- Climbing structures, including platforms, ropes, vines, rockwork, …
- Water features, including waterfalls, streams, …
- Wave machines,
- Special foraging devices, like termite mounds, mechanical feeding devices …
- Heated rocks,
- Anything else you think would constitute a special feature!
Example: Special features in this exhibit include
- slideouts for demonstrating hunting and husbandry behaviors.
- slideovers for shifting animals between exhibit spaces and for play
- water fountains for tactile enrichment
12. For each unique feature or furniture item provide a photo of the feature or item activated and being use by animals.
Water Fountains: (TBD)
13. Photos of other significant guest experience elements, especially active experiences along the pathway that connect guests with the animals.
Example: No additional elements to discuss at this time.
14. A list of all exhibit programming events. Examples of “exhibit programming” include:
- Keeper talks,
- Training demonstrations,
- Dining experiences,
- Animal interaction programs, and
- Behind-the-scenes tours.
Example: Programming in this exhibit consists of shows, dining experiences, and animal interaction programs.
15. For each exhibit programming event, provide a photo of:
- Signage in the area that advertises the event,
- Special areas accessed during the event (if photos are permitted)
- Animals and staff actively engaged in the event.
Example: Event 1: Shows
Special Areas: takes place within the main stadium viewing area
Event 2: Dining Experience
Event 3: Animal Interaction Programs
Special Areas: takes place within the main stadium viewing area
16. A photo of each interpretation display (sign). Signage at exhibits typically includes:
a. A species identification sign that provides general biology information, such as the scientific name, geographic location, diet, lifespan, habitat type, etc., and
b. Exhibit-specific displays that highlight key information. These signs are usually much larger than species identification signs.
17. Photos and brief descriptions of any other major theming elements within the project. These could include buildings, statues, significant landscapes, or other features that play a role in the exhibit’s storytelling and the guest experience.
Example: (Photo TBD) Shamu fountain
18. The main conservation or education message conveyed at the exhibit.
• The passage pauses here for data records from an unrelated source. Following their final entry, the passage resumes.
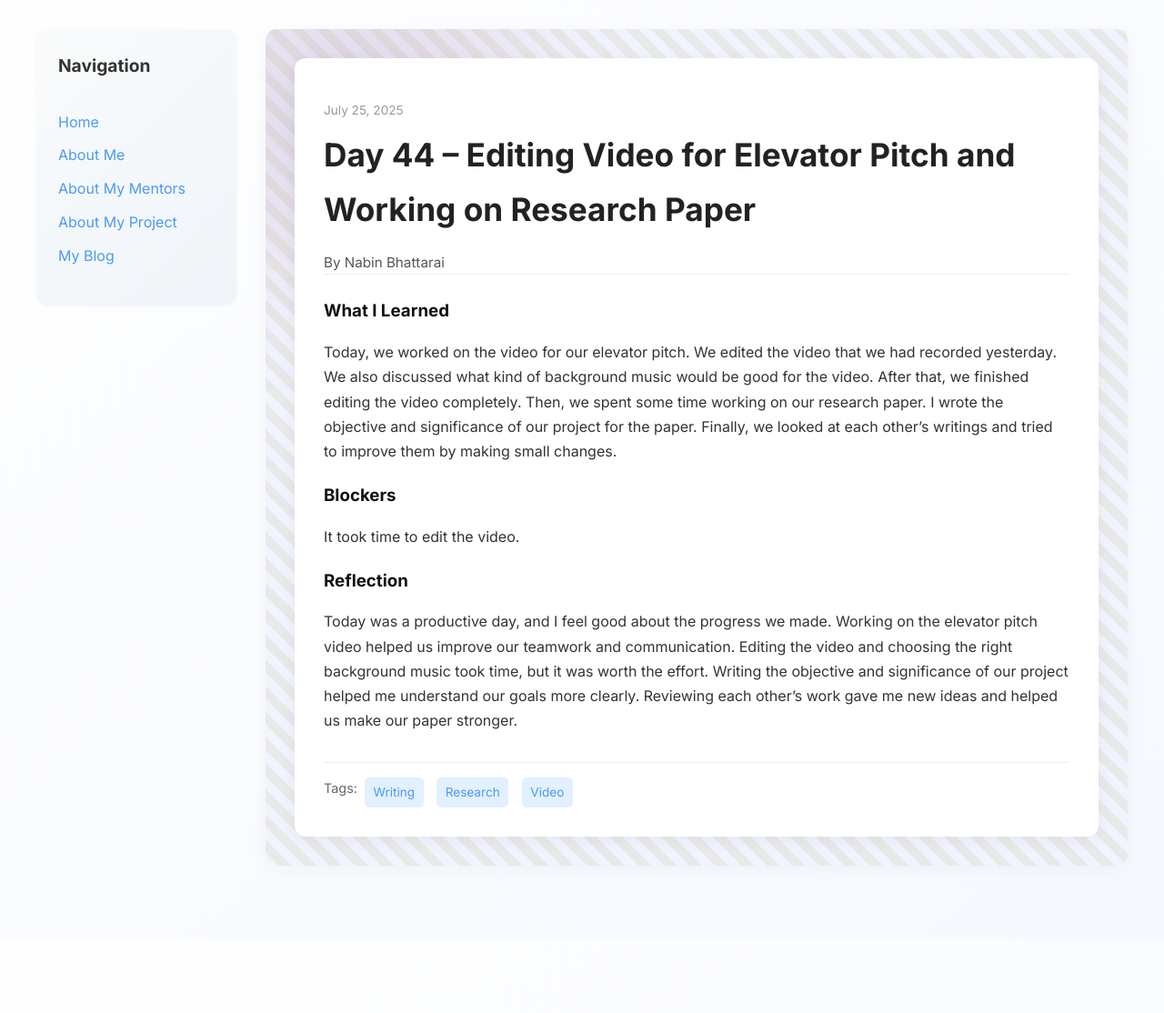
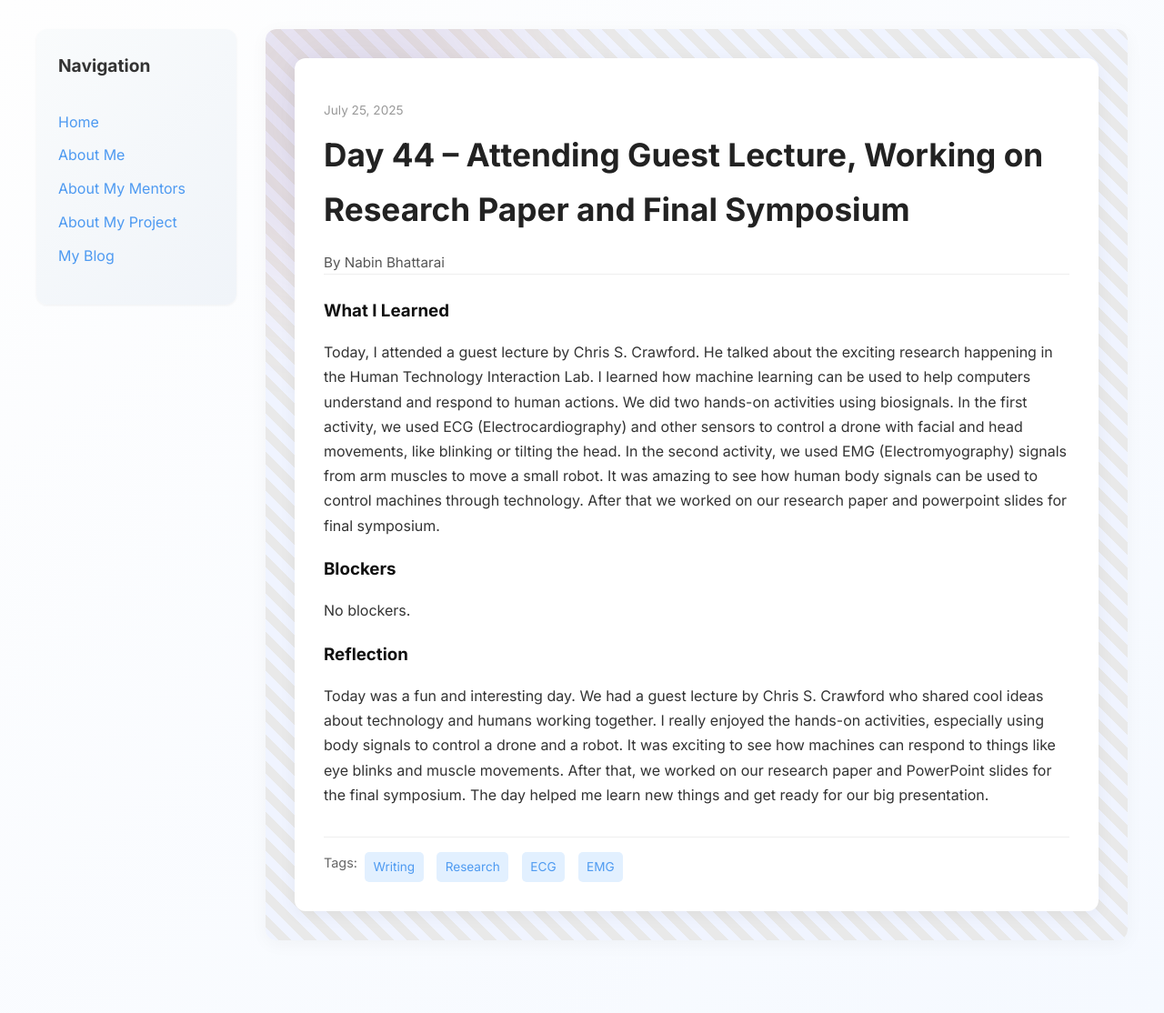
Before and after one commit to bhattarainabin2055/bhattarainabin2055.github.io, a Jekyll site: the page built from _posts/2025-07-25-day-44.md, in a window 1280 px wide. Shown: the whole page at 91% size. Built offline with Jekyll 4.4.1, drawn with Linux system fonts in a browser that asks for light colours; before the commit the page ends 1032 px from its top, so only the background shows below that.

Commit message:
Update 2025-07-25-day-44.md

```diff
--- a/_posts/2025-07-25-day-44.md
+++ b/_posts/2025-07-25-day-44.md
@@ -1,16 +1,16 @@
 ---
 layout: post
-title: "Day 44 – Editing Video for Elevator Pitch and Working on Research Paper "
+title: "Day 44 – Attending Guest Lecture, Working on Research Paper and Final Symposium "
 date: 2025-07-25
 author: Nabin Bhattarai
 permalink: /day44.html
-tags: ["Writing", "Research", "Video"]
+tags: ["Writing", "Research", "ECG", "EMG"]
 
 what_i_learned: |
- Today, we worked on the video for our elevator pitch. We edited the video that we had recorded yesterday. We also discussed what kind of background music would be good for the video. After that, we finished editing the video completely. Then, we spent some time working on our research paper. I wrote the objective and significance of our project for the paper. Finally, we looked at each other’s writings and tried to improve them by making small changes.
+ Today, I attended a guest lecture by Chris S. Crawford. He talked about the exciting research happening in the Human Technology Interaction Lab. I learned how machine learning can be used to help computers understand and respond to human actions. We did two hands-on activities using biosignals. In the first activity, we used ECG (Electrocardiography) and other sensors to control a drone with facial and head movements, like blinking or tilting the head. In the second activity, we used EMG (Electromyography) signals from arm muscles to move a small robot. It was amazing to see how human body signals can be used to control machines through technology. After that we worked on our research paper and powerpoint slides for final symposium.
 blockers: |
- It took time to edit the video.
+ No blockers.
 
 reflection: |
- Today was a productive day, and I feel good about the progress we made. Working on the elevator pitch video helped us improve our teamwork and communication. Editing the video and choosing the right background music took time, but it was worth the effort. Writing the objective and significance of our project helped me understand our goals more clearly. Reviewing each other’s work gave me new ideas and helped us make our paper stronger.
+ Today was a fun and interesting day. We had a guest lecture by Chris S. Crawford who shared cool ideas about technology and humans working together. I really enjoyed the hands-on activities, especially using body signals to control a drone and a robot. It was exciting to see how machines can respond to things like eye blinks and muscle movements. After that, we worked on our research paper and PowerPoint slides for the final symposium. The day helped me learn new things and get ready for our big presentation.
 ---
```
For example, this could be a field conservation project that the zoo or aquarium is supporting, the main threat that a species is facing in the wild, or the interconnectedness of many species in an ecosystem.
Example: Shamu Stadium teaches guests about the interconnectedness of the oceans, the killer whale’s role as the top predator in the ocean’s ecosystem, and adaptations of killer whales that help them succeed in their environment.
19. A list of conservation projects supported by the zoo or aquarium that are linked to the exhibit and/or the animal living in it.
Example: Killer Whale Research Program and Conservation Program (KWRCP) with NOAA through National Fish and Wildlife Foundation (NFWF)
20. Indicate whether the zoo or aquarium operates a recovery breeding program for the species in the exhibit. A recovery breeding programs is one in which the animal offspring are being actively released to the wild.
21. Indicate whether the exhibit includes any rescued animals.
Example: The four short-finned pilot whales in this exhibit were rescued from mass strandings.